Let’s be frank:

I go first. When I post pictures of my kid I look forward to a “like”. I love when people comment how cute she is. When I post a link to the BatesHook blog, I hope for clicks. And, possibly, retweets. And, when the numbers don’t work out, I question the quality of the post. Come on, Uwe, you can write a better post. And, maybe, just maybe, my daughter should have a bigger smile next time.

A “like”, a retweet, a comment determines now how you feel about yourself. How interesting your life is. Please #FF me, please RT me, please “like” me, please comment, do something, for God sake.

When we’re in the real world, we don’t push the self-promotion button so hard. We drop hints (“I used to work with this Fortune 10 brand”), we might share with friends that my kid participates in a dance performance.
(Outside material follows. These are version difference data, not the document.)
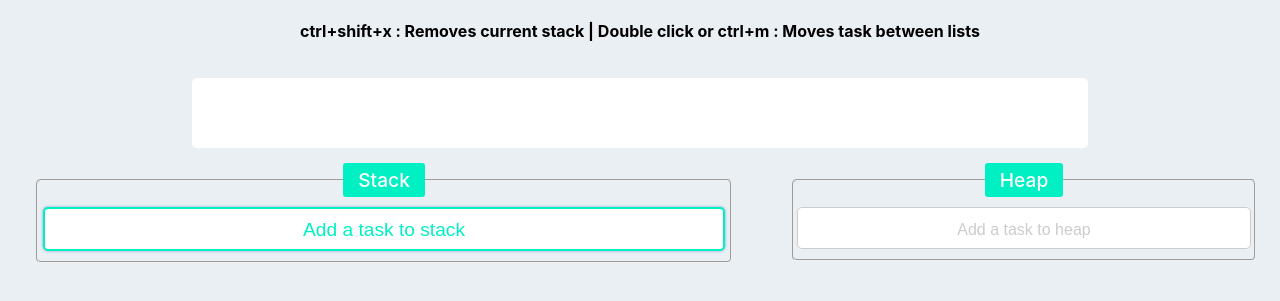
Repository: litalsh/meeting_v1
Page: /
These files come from the project's save history. The page is drawn as it stood at one moment and after the next save; the edit follows.
The browser window is 1280 px wide. The pictures show the whole page.
The project was rebuilt for these pictures with package versions that can differ from the ones it lists, and the page was loaded fresh each time. Also part of the build but not shown: src/Task.js.

Above is the page before, as saved 2020-12-07 17:15:31.

After the next save:
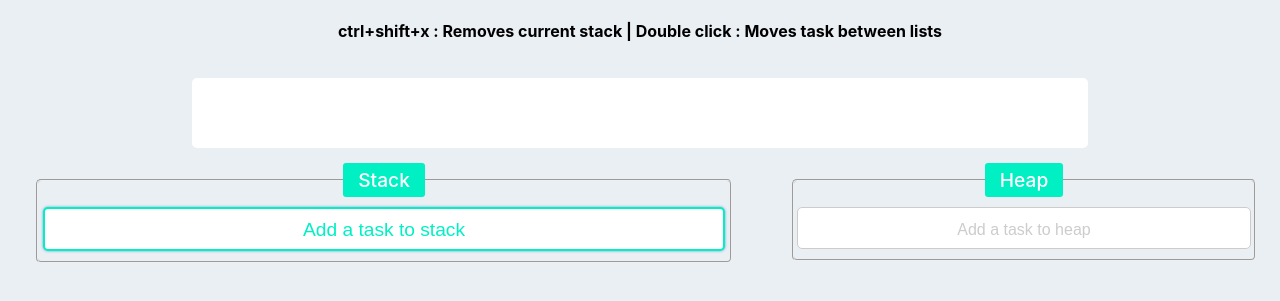
Saved 94 s later.
--- a/src/App.js
+++ b/src/App.js
@@ -104,7 +104,7 @@ const App = () => {
 
   return (
     <div className="container">
-      <h4>ctrl+shift+x : Removes current stack  |  Double click or ctrl+m : Moves task between lists</h4>
+      <h4>ctrl+shift+x : Removes current stack  |  Double click : Moves task between lists</h4>
       <div className="current-task">
         <h1>{stack[0] !== undefined ? stack[stack.length - 1].topic : null}</h1>
       </div>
But we don’t promote our lives all day long. (“Hey, I’m planning a trip to Bismarck on TripIt.”) We don’t share every little detail with everybody. (“Hey, I’m at this bar, having a margarita, while you’re at home doing nothing. I’m awesome.”)

It became too easy to promote yourself. It’s hard to market yourself in person. It’s easy to send out a tweet or another Facebook update. The virtual world allows you to  become delusional: “I have numbers. I have retweets. People love me.” The real world has  no block button.

Selling in the real world requires a lot of guts. In the virtual world, it requires an update button.

Being part of the Social Web changes everything. It gives you the opportunity to push your personal brand 24/7. That’s why we see all these updates of people greeting another amazing day, reinventing the world as they post. While everything stays the same. Oh, and while you’re at it, why not promoting events of friends? Crowd-source a conference aka High-School popularity contest a conference. And other things nobody cares about. Suddenly, you’re in the business of selling yourself.

“Like” my picture. Read my post. Retweet me. This is a link you need to share. Look at me. Look at my work. Look at me. Look at me.

More pathetically, we all start to check our stats. How often we were retweeted, shared, liked and, yes, loved.

Between you and me:

What you’re sharing has nothing to do with you. It’s all about your personal brand. It’s about portraying an image to the world. This is who I want you to think of me. Not who I am.

That’s the problem. We’re not real. We’re trying to sell an image. A brand. Something we want to be. And I have problems understanding who you really are. Did you really read that book you reviewed on Goodreads or did you just post it to add to your brand? Did you really enjoy the afternoon with your family or did you just post pictures because it added to your brand as a family person?

People might follow you closely and they love everything you write. But it’s becoming harder to understand what you actually have to offer. When everything is for sale, suddenly everything looks cheap. We used to be luxury brands; we turned into 99 Cents only stores.

Sure, filters will help. Turning noise into signals. I’m worried it will filter things out I would like to know. Things I should see. Things I should learn. Maybe the answer is less about relying on technology and more relying on our common sense: Next time you’re about to hit that update button, post another picture of your baby, check-in to another bar, plan another bar – hit cancel. And shut down the phone.

It’s fine to sell. But not everything you do should be for sale.